* [Content revision data]
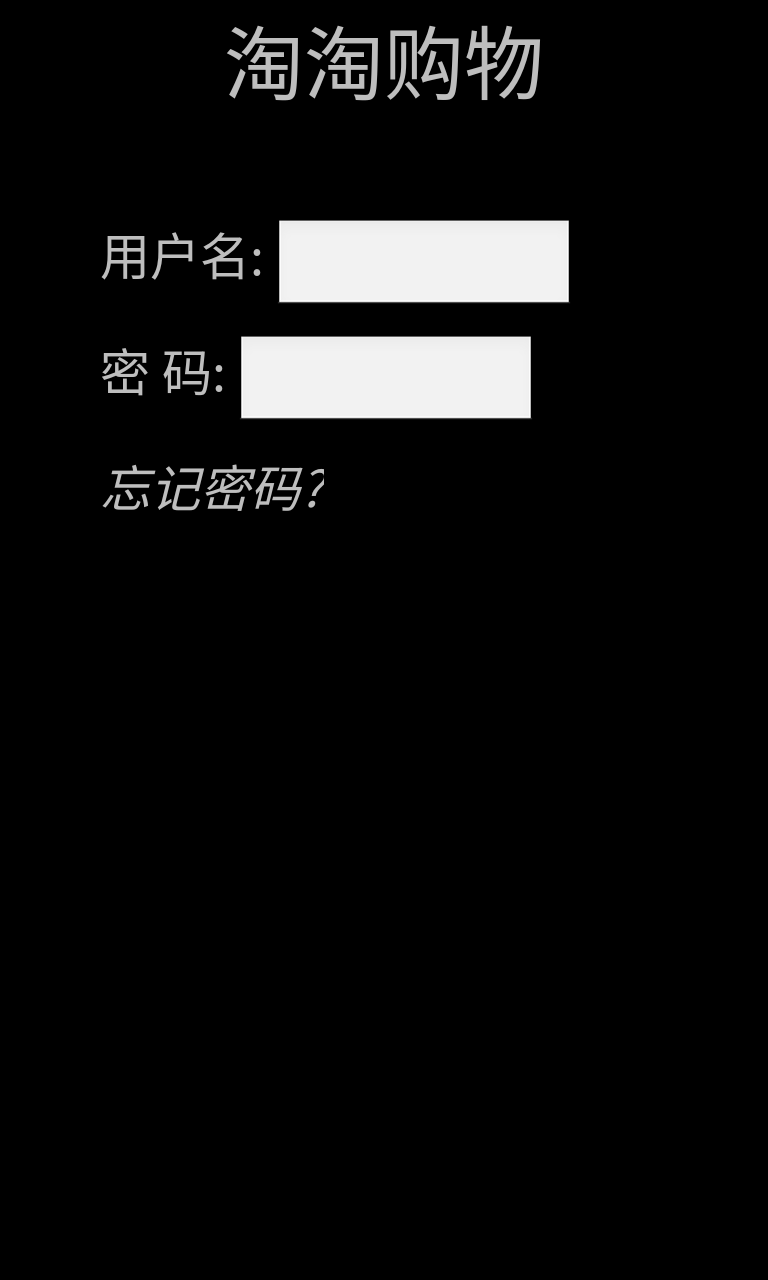
Repository: jcyfkimi/Android-TaoTao
Layout: TaoTao/res/layout/login.xml
An editor plug-in stored every save of this project. The layout is shown before and after the next save, followed by the edit.
It is drawn on a 768 x 1280 px phone screen (xhdpi) without system bars, with theme android:Theme; the app's code is not run.

Above is the layout before, as saved 2011-09-13 06:23:47.

### TaoTao/res/layout/login.xml
<?xml version="1.0" encoding="utf-8"?>
<LinearLayout xmlns:android="http://schemas.android.com/apk/res/android"
    android:orientation="vertical"
    android:layout_width="fill_parent"
    android:layout_height="fill_parent"
    >
    <TextView android:layout_width="wrap_content"
    	android:layout_height="wrap_content"
    	android:text="@string/indexhead"
    	android:textSize="40dip"
    	android:layout_gravity="center_horizontal"/>
	<LinearLayout xmlns:android="http://schemas.android.com/apk/res/android"
	    android:orientation="horizontal"
	    android:layout_width="wrap_content"
	    android:layout_height="wrap_content"
	    >
	    <TextView android:layout_width="wrap_content"
	    	android:layout_height="wrap_content"
	    	android:layout_marginLeft="50dip"
	    	android:layout_marginTop="50dip"
	    	android:text="@string/logintext"
	    	android:textSize="25dip"/>
	    <EditText android:id="@+id/uname"
	    	android:layout_width="150dip"
	    	android:layout_height="wrap_content"
	    	android:layout_marginTop="50dip"
	    	android:layout_marginLeft="5dip"
	    	/>
	    </LinearLayout>

	<LinearLayout xmlns:android="http://schemas.android.com/apk/res/android"
	    android:orientation="horizontal"
	    android:layout_width="wrap_content"
	    android:layout_height="wrap_content"
	    >
	    <TextView android:layout_width="wrap_content"
	    	android:layout_height="wrap_content"
	    	android:layout_marginLeft="50dip"
	    	android:layout_marginTop="10dip"
	    	android:text="@string/passtext"
	    	android:textSize="25dip"/>
	    <EditText android:id="@+id/upass"
	    	android:layout_width="150dip"
	    	android:layout_height="wrap_content"
	    	android:layout_marginTop="10dip"
	    	android:layout_marginLeft="5dip"
	    	/>
	    </LinearLayout>

	<LinearLayout xmlns:android="http://schemas.android.com/apk/res/android"
	    android:orientation="horizontal"
	    android:layout_width="wrap_content"
	    android:layout_height="wrap_content"
	    >
	    <TextView android:layout_width="wrap_content"
	    	android:layout_height="wrap_content"
	    	android:layout_marginLeft="50dip"
	    	android:layout_marginTop="10dip"
	    	android:text="@string/forgetpass"
	    	android:textSize="25dip"
	    	android:textStyle="italic"
	    	/>

	    </LinearLayout>
</LinearLayout>

### TaoTao/res/values/strings.xml
<?xml version="1.0" encoding="utf-8"?>
<resources>
    <string name="hello">Hello World, LoginActivity!</string>
    <string name="app_name">TaoTao</string>
    <string name="logintext">用户名:</string>
    <string name="passtext">密    码:</string>
    <string name="forgetpass">忘记密码?</string>
    <string name="indexhead">淘淘购物</string>
</resources>

After the next save:
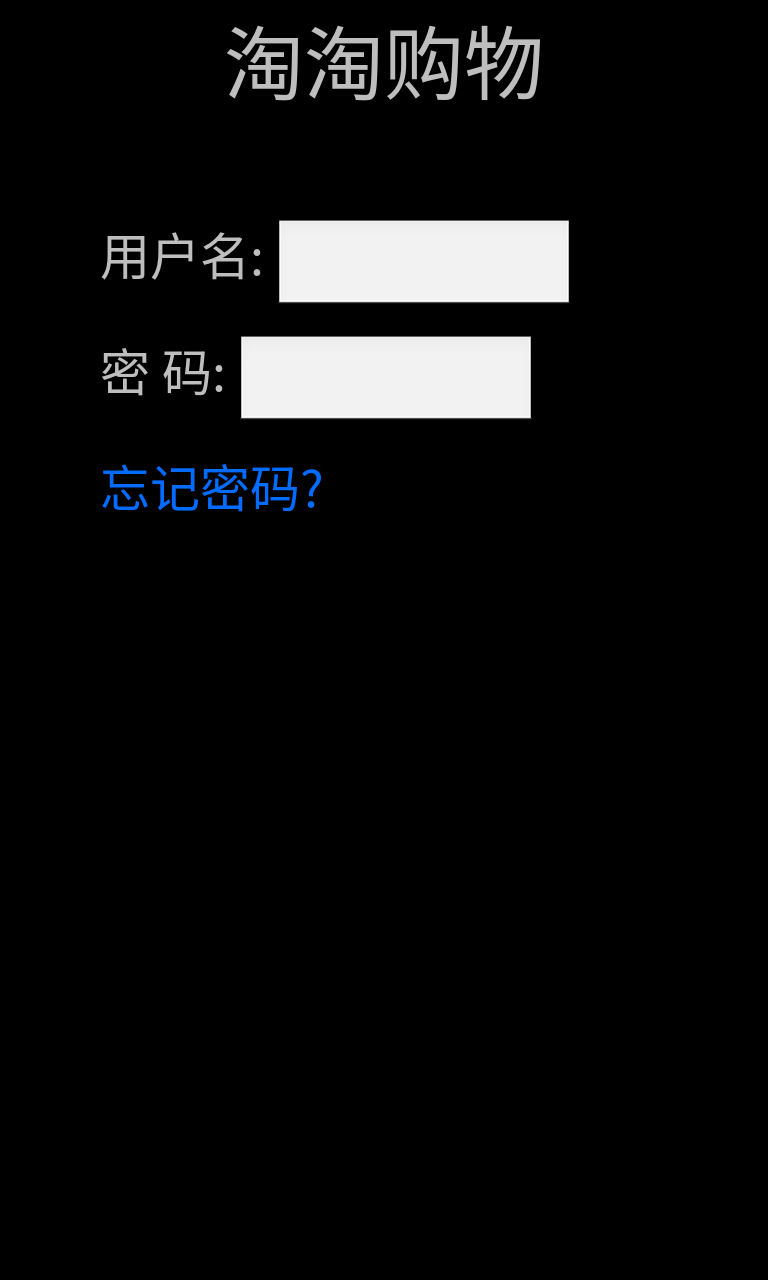
Saved 15 s later.
--- a/TaoTao/res/layout/login.xml
+++ b/TaoTao/res/layout/login.xml
@@ -58,7 +58,7 @@
 	    	android:layout_marginTop="10dip"
 	    	android:text="@string/forgetpass"
 	    	android:textSize="25dip"
-	    	android:textStyle="italic"
+	    	android:textColor="#036CFE"
 	    	/>
 
 	    </LinearLayout>
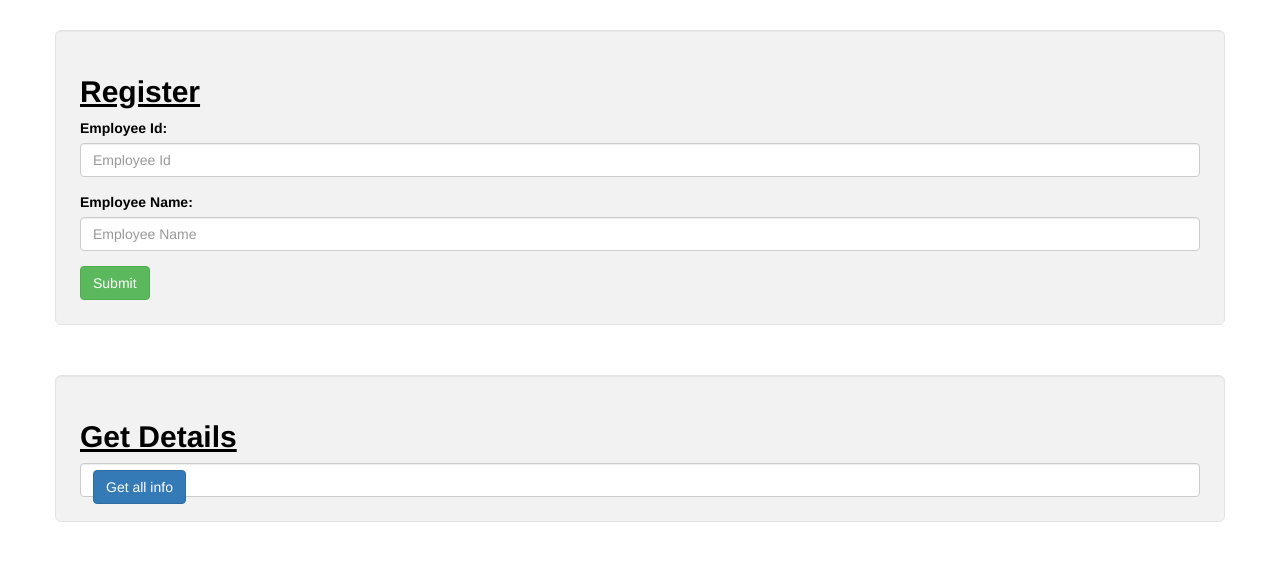
Repository: royakash07/FirstWebApplication
Page: http://localhost/SampleWebApplication/EmployeeProtal.jsp
An editor plug-in stored every save of this project. The page is shown before and after the next save, followed by the edit.
The browser window is 1280 px wide. The pictures show the whole page.
Some web libraries are served in a nearby version. The page is served by Tomcat 9. Nobody is signed in. The application's start-up code is not run. Other server files are loaded and not shown.

Above is the page before, as saved 2017-11-30 05:20:38.

### SampleWebApplication/WebContent/EmployeeProtal.jsp
<%@ page language="java" contentType="text/html; charset=ISO-8859-1"
    pageEncoding="ISO-8859-1"%>
<!DOCTYPE html PUBLIC "-//W3C//DTD HTML 4.01 Transitional//EN" "http://www.w3.org/TR/html4/loose.dtd">
<html>
<head>
<meta http-equiv="Content-Type" content="text/html; charset=ISO-8859-1">
<title>Portal</title>
  <meta charset="utf-8">
  <meta name="viewport" content="width=device-width, initial-scale=1">
  <link rel="stylesheet" href="https://maxcdn.bootstrapcdn.com/bootstrap/3.3.7/css/bootstrap.min.css">
  <script src="https://ajax.googleapis.com/ajax/libs/jquery/3.2.1/jquery.min.js"></script>
  <script src="https://maxcdn.bootstrapcdn.com/bootstrap/3.3.7/js/bootstrap.min.js"></script>
<style>
.well
{
color:black;
background-color:#F2F2F2;
}

</style>
</head>
<body>
<div style="padding: 30px">
<div class="container well well-lg" >
<h2><strong><u>Register</u></strong></h2>
<form action="Submit" method="post">
<div class="form-group">
  <label for="EmployeeId">Employee Id:</label>
  <input type="text" class="form-control" name="EmployeeId" placeholder="Employee Id" >
  </div>
  <div class="form-group">
  <label for="Name">Employee Name:</label>
  <input type="text" class="form-control" name="Name" placeholder="Employee Name">
  </div>
  <input type="submit"class="btn btn-success" value="Submit">
</form>
</div>
</div>
<div class="container well well-lg">
<h2><strong><u>Get Details</u></strong></h2>
<div class="form-control">
<button type="button" class="btn btn-primary" value="getAllDetails">Get all info</button>
</div>

</div>
</body>
</html>

After the next save:
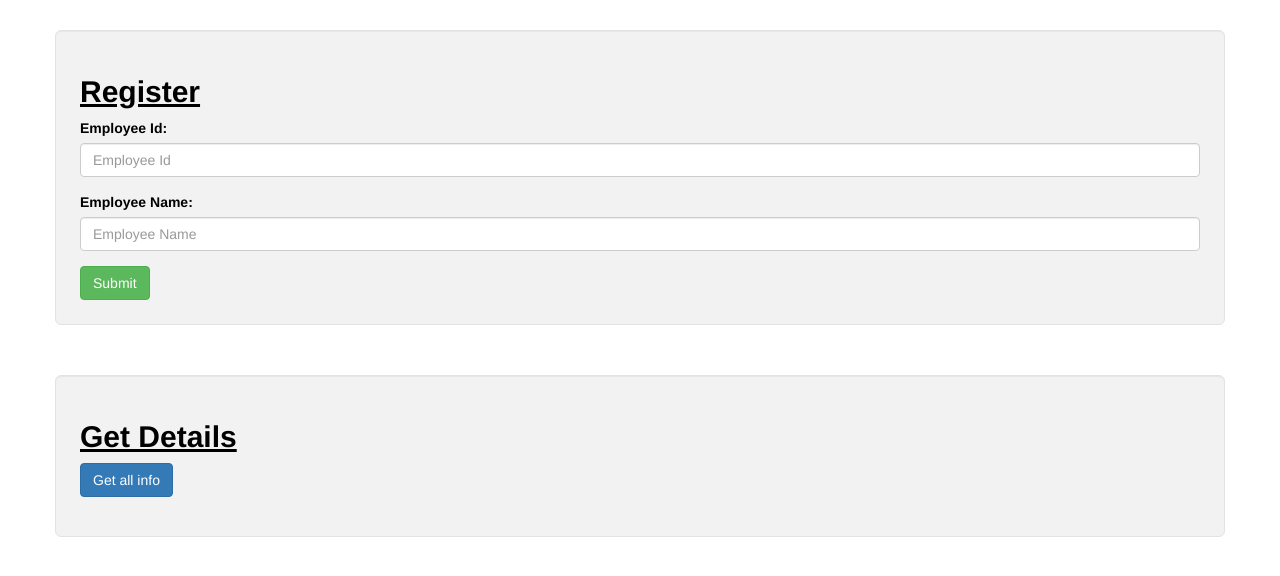
Saved 16 s later.
--- a/SampleWebApplication/WebContent/EmployeeProtal.jsp
+++ b/SampleWebApplication/WebContent/EmployeeProtal.jsp
@@ -38,7 +38,7 @@ background-color:#F2F2F2;
 </div>
 <div class="container well well-lg">
 <h2><strong><u>Get Details</u></strong></h2>
-<div class="form-control">
+<div class="form-group">
 <button type="button" class="btn btn-primary" value="getAllDetails">Get all info</button>
 </div>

* [Work instructions] Please show every line of the records that holds the word "textSize".

* [Response to this task]
    	android:textSize="40dip"
	    	android:textSize="25dip"/>
	    	android:textSize="25dip"/>
	    	android:textSize="25dip"
 	    	android:textSize="25dip"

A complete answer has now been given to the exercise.